--- TASK PROMPT ---
The expected answer comprises all lines from the entries that contain the string "margins".

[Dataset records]

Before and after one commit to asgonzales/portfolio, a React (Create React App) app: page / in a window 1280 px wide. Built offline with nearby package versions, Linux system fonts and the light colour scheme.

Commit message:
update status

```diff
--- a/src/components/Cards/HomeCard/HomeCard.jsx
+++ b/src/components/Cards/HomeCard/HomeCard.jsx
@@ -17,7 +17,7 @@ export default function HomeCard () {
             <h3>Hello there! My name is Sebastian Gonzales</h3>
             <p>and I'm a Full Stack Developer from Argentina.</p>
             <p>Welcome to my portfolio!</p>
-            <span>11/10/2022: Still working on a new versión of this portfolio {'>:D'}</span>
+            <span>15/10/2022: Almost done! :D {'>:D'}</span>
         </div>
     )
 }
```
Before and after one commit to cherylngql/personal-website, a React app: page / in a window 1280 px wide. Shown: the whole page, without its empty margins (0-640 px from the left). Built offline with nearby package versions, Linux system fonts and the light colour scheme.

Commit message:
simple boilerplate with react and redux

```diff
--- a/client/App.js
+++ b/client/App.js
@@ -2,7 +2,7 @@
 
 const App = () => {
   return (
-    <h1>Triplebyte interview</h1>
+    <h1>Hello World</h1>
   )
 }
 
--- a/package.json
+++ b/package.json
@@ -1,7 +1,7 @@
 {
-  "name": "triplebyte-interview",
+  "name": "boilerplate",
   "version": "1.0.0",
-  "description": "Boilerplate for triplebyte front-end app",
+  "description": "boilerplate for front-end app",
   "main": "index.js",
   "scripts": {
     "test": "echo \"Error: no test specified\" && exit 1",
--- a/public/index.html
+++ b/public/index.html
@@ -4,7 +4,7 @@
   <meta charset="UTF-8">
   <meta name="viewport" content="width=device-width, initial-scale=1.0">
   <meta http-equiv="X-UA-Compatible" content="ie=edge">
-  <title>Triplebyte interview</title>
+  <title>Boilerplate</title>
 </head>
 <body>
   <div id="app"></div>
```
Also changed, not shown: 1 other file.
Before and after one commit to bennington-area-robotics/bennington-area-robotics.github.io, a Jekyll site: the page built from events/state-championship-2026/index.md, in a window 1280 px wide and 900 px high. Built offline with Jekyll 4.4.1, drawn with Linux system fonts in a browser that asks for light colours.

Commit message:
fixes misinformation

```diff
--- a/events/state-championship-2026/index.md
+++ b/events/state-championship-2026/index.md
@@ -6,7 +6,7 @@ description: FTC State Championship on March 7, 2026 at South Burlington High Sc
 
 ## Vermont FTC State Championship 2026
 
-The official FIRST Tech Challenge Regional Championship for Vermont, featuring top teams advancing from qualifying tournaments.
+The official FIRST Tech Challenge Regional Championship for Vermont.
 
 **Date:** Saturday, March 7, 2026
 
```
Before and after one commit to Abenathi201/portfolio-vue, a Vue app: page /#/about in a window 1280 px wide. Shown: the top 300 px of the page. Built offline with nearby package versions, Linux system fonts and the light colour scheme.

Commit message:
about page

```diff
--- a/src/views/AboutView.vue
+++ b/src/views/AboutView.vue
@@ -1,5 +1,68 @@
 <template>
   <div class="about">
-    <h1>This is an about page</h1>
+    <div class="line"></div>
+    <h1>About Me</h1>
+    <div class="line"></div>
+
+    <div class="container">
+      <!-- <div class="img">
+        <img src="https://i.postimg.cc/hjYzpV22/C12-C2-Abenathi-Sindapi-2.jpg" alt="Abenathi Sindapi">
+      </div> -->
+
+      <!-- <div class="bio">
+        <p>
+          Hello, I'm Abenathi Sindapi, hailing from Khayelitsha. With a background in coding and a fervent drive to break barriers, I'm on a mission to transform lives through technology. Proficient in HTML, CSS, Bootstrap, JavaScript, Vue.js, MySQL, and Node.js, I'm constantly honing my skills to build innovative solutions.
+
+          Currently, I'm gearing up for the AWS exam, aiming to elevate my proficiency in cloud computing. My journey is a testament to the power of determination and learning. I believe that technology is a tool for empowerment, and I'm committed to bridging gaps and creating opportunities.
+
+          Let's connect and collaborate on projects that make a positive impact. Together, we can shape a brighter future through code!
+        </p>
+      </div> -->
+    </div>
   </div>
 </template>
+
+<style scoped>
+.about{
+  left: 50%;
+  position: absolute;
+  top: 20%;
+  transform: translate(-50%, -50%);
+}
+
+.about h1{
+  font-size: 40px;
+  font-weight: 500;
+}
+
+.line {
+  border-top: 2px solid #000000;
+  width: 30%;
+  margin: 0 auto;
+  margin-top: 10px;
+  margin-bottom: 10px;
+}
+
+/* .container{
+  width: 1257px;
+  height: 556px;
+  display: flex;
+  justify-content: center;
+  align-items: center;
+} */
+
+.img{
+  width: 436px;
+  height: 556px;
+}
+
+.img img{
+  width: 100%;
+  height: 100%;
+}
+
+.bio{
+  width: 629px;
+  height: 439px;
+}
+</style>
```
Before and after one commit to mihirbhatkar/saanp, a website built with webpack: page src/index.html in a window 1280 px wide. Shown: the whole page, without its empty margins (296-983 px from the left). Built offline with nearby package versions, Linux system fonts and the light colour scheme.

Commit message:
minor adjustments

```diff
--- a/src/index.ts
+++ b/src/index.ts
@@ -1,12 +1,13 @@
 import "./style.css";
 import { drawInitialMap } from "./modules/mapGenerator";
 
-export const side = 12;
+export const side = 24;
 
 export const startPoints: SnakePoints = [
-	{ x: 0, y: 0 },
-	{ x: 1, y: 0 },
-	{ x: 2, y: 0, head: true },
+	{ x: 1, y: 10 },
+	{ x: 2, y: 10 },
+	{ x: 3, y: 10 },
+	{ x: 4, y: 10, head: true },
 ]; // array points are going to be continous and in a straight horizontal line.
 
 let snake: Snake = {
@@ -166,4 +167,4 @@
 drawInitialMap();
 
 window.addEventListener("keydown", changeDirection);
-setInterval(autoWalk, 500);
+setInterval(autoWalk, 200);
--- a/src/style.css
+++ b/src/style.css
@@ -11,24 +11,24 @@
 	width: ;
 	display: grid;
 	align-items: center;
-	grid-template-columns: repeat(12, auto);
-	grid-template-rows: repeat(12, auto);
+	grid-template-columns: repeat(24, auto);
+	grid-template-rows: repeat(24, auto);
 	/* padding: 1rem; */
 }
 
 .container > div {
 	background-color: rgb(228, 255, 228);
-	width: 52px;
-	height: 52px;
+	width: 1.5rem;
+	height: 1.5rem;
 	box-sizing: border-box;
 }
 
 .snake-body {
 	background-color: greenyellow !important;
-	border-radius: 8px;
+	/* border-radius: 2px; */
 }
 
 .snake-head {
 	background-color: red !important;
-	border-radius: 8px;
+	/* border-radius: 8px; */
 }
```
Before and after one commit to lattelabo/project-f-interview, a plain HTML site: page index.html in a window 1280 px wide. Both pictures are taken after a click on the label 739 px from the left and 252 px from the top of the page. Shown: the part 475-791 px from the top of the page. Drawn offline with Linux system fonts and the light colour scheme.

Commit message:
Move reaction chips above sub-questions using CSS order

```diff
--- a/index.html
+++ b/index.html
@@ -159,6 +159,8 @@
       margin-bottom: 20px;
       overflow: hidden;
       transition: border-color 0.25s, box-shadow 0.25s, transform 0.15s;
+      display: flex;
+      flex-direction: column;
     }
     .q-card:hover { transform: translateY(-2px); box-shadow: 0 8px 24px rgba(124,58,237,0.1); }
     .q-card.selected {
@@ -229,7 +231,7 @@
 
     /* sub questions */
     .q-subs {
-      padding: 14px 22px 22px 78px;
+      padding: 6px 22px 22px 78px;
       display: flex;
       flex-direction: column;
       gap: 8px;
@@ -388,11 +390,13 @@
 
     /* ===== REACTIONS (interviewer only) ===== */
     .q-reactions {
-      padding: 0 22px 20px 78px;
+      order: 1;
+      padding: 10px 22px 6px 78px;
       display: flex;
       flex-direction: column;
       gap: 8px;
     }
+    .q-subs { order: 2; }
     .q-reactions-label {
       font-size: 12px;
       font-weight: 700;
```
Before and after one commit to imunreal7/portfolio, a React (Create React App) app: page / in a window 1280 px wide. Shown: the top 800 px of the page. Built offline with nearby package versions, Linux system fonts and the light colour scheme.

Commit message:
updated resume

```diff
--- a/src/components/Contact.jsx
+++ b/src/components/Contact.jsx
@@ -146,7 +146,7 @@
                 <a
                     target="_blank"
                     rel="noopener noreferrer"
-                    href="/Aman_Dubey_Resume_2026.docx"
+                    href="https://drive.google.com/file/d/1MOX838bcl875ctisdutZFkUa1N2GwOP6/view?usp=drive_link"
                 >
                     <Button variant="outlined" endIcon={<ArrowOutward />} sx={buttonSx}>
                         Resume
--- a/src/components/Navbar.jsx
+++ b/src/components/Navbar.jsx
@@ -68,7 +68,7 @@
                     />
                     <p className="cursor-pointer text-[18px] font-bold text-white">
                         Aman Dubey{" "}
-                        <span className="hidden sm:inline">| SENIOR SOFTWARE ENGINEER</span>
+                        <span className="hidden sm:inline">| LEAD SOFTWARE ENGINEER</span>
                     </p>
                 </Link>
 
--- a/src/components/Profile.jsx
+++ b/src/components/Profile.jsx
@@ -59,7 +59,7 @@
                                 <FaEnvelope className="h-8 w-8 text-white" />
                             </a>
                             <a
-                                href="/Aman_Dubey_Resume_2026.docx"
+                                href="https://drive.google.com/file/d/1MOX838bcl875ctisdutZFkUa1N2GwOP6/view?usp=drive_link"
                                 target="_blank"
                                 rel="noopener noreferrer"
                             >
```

--- EXPECTED OUTPUT ---
Before and after one commit to cherylngql/personal-website, a React app: page / in a window 1280 px wide. Shown: the whole page, without its empty margins (0-640 px from the left). Built offline with nearby package versions, Linux system fonts and the light colour scheme.
Before and after one commit to mihirbhatkar/saanp, a website built with webpack: page src/index.html in a window 1280 px wide. Shown: the whole page, without its empty margins (296-983 px from the left). Built offline with nearby package versions, Linux system fonts and the light colour scheme.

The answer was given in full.